Entries must be submitted together with the endorsement letter of any of the following: teacher, adviser, department chair, college dean, or university president. The letter must recommend the entry and confirm the author as a currently enrolled student in the college/university.

The entries must be submitted or sent in four copies together with the filled up entry form and the endorsement letter to:

U.P. Jose Rizal Sesquicentenary Celebrations Steering Committee
Office of the Dean
College of Arts and Letters
Bulwagang Rizal
University of the Philippines
Diliman, Quezon City 1101

The author is responsible for ensuring that the submitted work is original, she/he is the sole author of said work, and it does not infringe on the rights of other authors.

The board of judges will evaluate the essays blindly, i.e., they will not know of the authors’ identities. UP-CAL will name the members of the board of judges.

The entries will be ranked based on the content, originality, style, composition, and organization.

Winners will be announced in time for the performance of the opera Noli me Tangere at the U.P. on November to December 2011. Winners will receive the following cash prize

First prize: P50,000.00

Second prize: P30,000.00
Third prize: P10,000.00

The copyright to the entries remains with the authors. However, UP-CAL and MyRizal have the right to their fair use like publication and teaching resource. No additional compensation will be awarded to the authors.

View the full poster for more details here.

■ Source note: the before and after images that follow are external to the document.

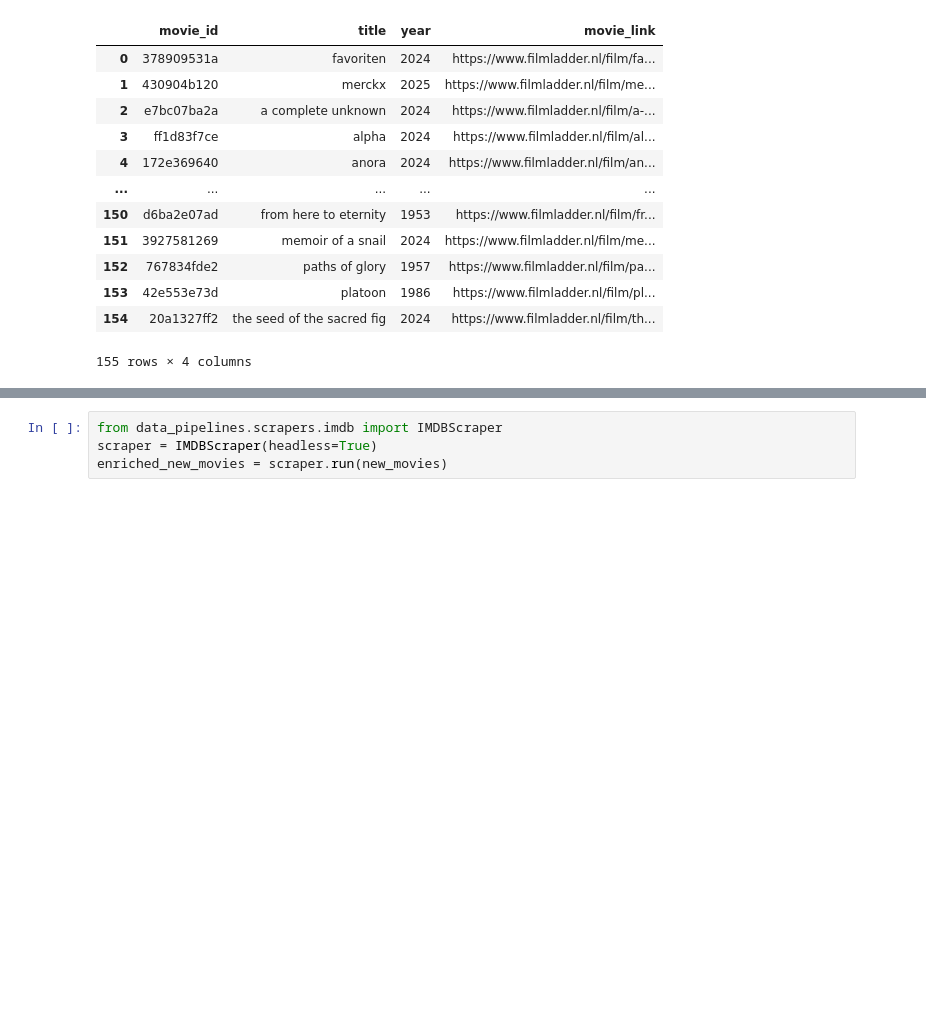
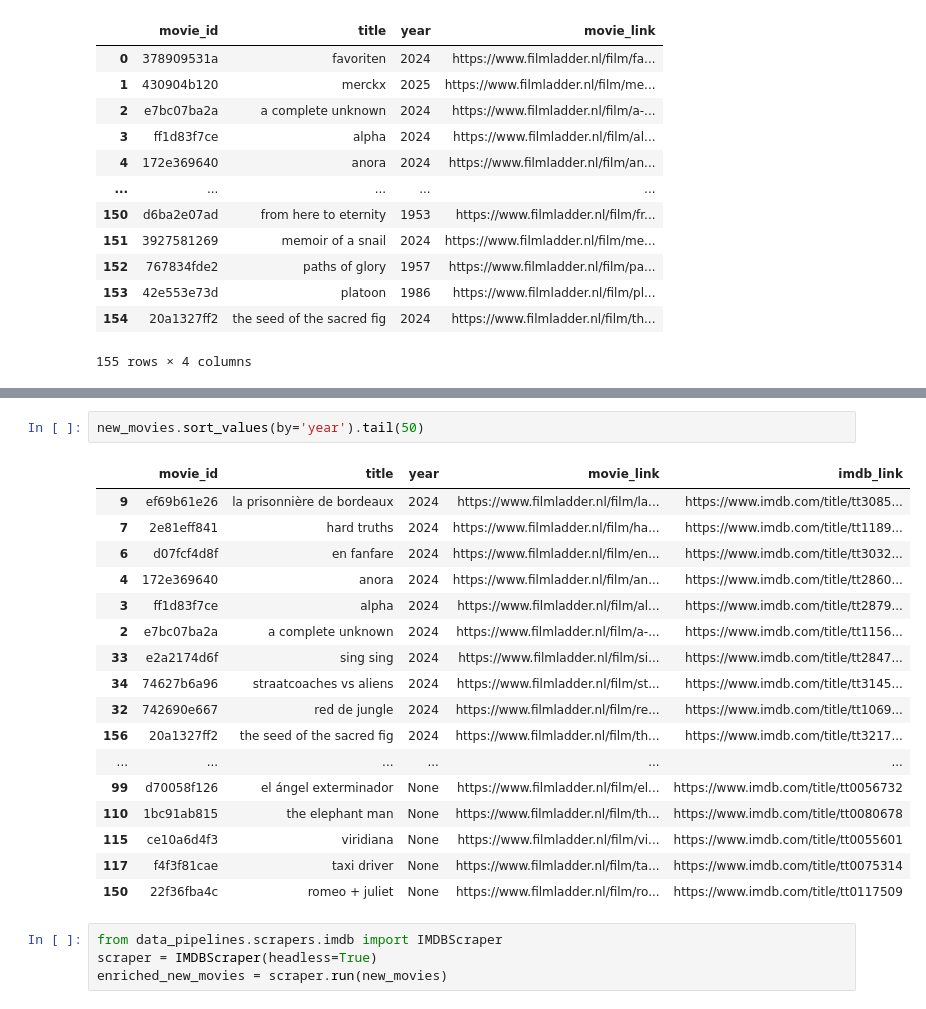
Before and after one commit to asnijders/cineville_scraper, a Jupyter notebook: backend/pipeline.ipynb, the cells around one changed output, grey strips where cells are left out. Saved outputs shown, nothing was run; the diff lists cells and outputs as text; blank space fills up the shorter version.

```diff
--- a/backend/pipeline.ipynb
+++ b/backend/pipeline.ipynb
@@ -98,3 +124,23 @@ INFO:WDM:Driver [/Users/ardsnijders/.wdm/drivers/chromedriver/mac64/133.0.6943.1
+# %%
+new_movies.sort_values(by='year').tail(50)
+# %% [output]
+|  | movie_id | title | year | movie_link | imdb_link |
+| 9 | ef69b61e26 | la prisonnière de bordeaux | 2024 | https://www.filmladder.nl/film/la... | https://www.imdb.com/title/tt3085... |
+| 7 | 2e81eff841 | hard truths | 2024 | https://www.filmladder.nl/film/ha... | https://www.imdb.com/title/tt1189... |
+| 6 | d07fcf4d8f | en fanfare | 2024 | https://www.filmladder.nl/film/en... | https://www.imdb.com/title/tt3032... |
+| 4 | 172e369640 | anora | 2024 | https://www.filmladder.nl/film/an... | https://www.imdb.com/title/tt2860... |
+| 3 | ff1d83f7ce | alpha | 2024 | https://www.filmladder.nl/film/al... | https://www.imdb.com/title/tt2879... |
+| 2 | e7bc07ba2a | a complete unknown | 2024 | https://www.filmladder.nl/film/a-... | https://www.imdb.com/title/tt1156... |
+| 33 | e2a2174d6f | sing sing | 2024 | https://www.filmladder.nl/film/si... | https://www.imdb.com/title/tt2847... |
+| 34 | 74627b6a96 | straatcoaches vs aliens | 2024 | https://www.filmladder.nl/film/st... | https://www.imdb.com/title/tt3145... |
+| 32 | 742690e667 | red de jungle | 2024 | https://www.filmladder.nl/film/re... | https://www.imdb.com/title/tt1069... |
+| 156 | 20a1327ff2 | the seed of the sacred fig | 2024 | https://www.filmladder.nl/film/th... | https://www.imdb.com/title/tt3217... |
+| ... | ... | ... | ... | ... | ... |
+| 99 | d70058f126 | el ángel exterminador | None | https://www.filmladder.nl/film/el... | https://www.imdb.com/title/tt0056732 |
+| 110 | 1bc91ab815 | the elephant man | None | https://www.filmladder.nl/film/th... | https://www.imdb.com/title/tt0080678 |
+| 115 | ce10a6d4f3 | viridiana | None | https://www.filmladder.nl/film/vi... | https://www.imdb.com/title/tt0055601 |
+| 117 | f4f3f81cae | taxi driver | None | https://www.filmladder.nl/film/ta... | https://www.imdb.com/title/tt0075314 |
+| 150 | 22f36fba4c | romeo + juliet | None | https://www.filmladder.nl/film/ro... | https://www.imdb.com/title/tt0117509 |
 # %%
 from data_pipelines.scrapers.imdb import IMDBScraper
 scraper = IMDBScraper(headless=True)
```
Also changed, not shown: parts of 4 cells of this notebook.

Entry forms are also available at the link provided.
Date and Time:

October 1, 2011 - 12:00am - October 31, 2011 - 12:00am

Monday, September 19, 2011

The Art of Evaluation